- “’Life In The Brig: Second Winter’ by Elisha Kent Kane (1856), from her Arctic Explorations collection.“ Source: https://commons.wikimedia.org/wiki/File:Life_in_the_brig_cropped.jpg
- “Corporal punishment has been a significant part of maritime law for generations. Captains and Officers could demand severe beatings and more, well into the 20th century. Seen here, with this French tintype photo dating back to 1913.“ Source: https://commons.wikimedia.org/wiki/File:FMIB_37186_Peloton_du_Punition.jpeg Clerc-Rampal, G. (1913) Mer : la Mer Dans la Nature, la Mer et l’Homme, Paris: Librairie Larousse, p. 199
Jeromy Foberg has staffed conventions as a historian and panelist for the better part of a decade. His work in historical reenactment and experimental archaeology is voluminous, leading historical walking tours and serving as a tall ship sailor. In addition to his series, Jeromy’s worked with SFS as a model, performer, and a writer for The Living Multiverse. Having spent the past few years “living the dream”, he’s rarely settled down in one place to recount his accumulated lore … until now.
- Foberg, Jeremy. Rum, Sodomy, and the Lash. Interview by Savan Gupta, 10 Sept. 2016.
- Rollick, Rachel. “5 Ways Pirate Ships Functioned as a True Democracy.” History News Network, 1 Mar. 2015, historynewsnetwork.org/article/158274
- Williams, Joseph A. “A Pirate Profile: The Most Vicious Ned Low.” Curious Historian, 20 Apr. 2019, curioushistorian.com/a-pirate-profile-the-most-vicious-ned-low
- Ronca, Debra. “Why Were Women on Ships Considered Bad Luck?” How Stuff Works, people.howstuffworks.com/why-were-women-on-ships-considered-bad-luck.htm Accessed 26 Dec. 2021.
- Milzarski, Eric. “The Long and Curious History of Ship Cats.” The Archive, 15 June 2018, explorethearchive.com/curious-history-of-ship-cats
- Hanauer, Eric. “Seafaring Superstitions and Marine Myth Rituals Explored.” Dive Training, 6 Aug. 2006, dtmag.com/thelibrary/seafaring-superstitions-marine-myth-rituals-explored

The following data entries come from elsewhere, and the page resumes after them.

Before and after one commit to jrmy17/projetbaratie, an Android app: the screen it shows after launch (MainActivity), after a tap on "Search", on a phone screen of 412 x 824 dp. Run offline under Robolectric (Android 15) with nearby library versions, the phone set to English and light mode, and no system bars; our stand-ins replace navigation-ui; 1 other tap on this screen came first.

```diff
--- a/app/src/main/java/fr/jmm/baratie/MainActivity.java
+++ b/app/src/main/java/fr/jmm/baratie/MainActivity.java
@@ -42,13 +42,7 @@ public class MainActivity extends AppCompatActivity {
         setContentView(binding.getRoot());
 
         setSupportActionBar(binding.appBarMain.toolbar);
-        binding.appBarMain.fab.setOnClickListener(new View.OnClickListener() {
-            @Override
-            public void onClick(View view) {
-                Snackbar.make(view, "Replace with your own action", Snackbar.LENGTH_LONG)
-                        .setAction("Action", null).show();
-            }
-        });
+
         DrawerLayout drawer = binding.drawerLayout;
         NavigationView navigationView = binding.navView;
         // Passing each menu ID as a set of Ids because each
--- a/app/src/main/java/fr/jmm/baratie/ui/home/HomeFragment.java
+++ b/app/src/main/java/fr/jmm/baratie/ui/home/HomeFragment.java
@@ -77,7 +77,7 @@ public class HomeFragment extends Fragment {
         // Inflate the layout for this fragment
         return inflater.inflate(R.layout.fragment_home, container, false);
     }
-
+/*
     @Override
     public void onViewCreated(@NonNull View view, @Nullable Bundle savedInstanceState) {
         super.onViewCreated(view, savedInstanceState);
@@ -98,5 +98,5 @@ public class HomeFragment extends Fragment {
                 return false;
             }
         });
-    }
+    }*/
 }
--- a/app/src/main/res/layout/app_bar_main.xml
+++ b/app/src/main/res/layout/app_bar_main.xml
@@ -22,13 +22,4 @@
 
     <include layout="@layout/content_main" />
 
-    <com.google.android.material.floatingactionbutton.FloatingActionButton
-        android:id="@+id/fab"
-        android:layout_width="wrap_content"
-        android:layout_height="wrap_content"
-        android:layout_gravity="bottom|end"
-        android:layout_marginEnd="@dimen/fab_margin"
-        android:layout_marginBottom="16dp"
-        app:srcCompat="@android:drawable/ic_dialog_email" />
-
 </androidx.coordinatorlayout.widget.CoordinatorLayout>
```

- Biography.com Editors. “William Kidd.” Biography, 2 Apr. 2014, biography.com/explorer/william-kidd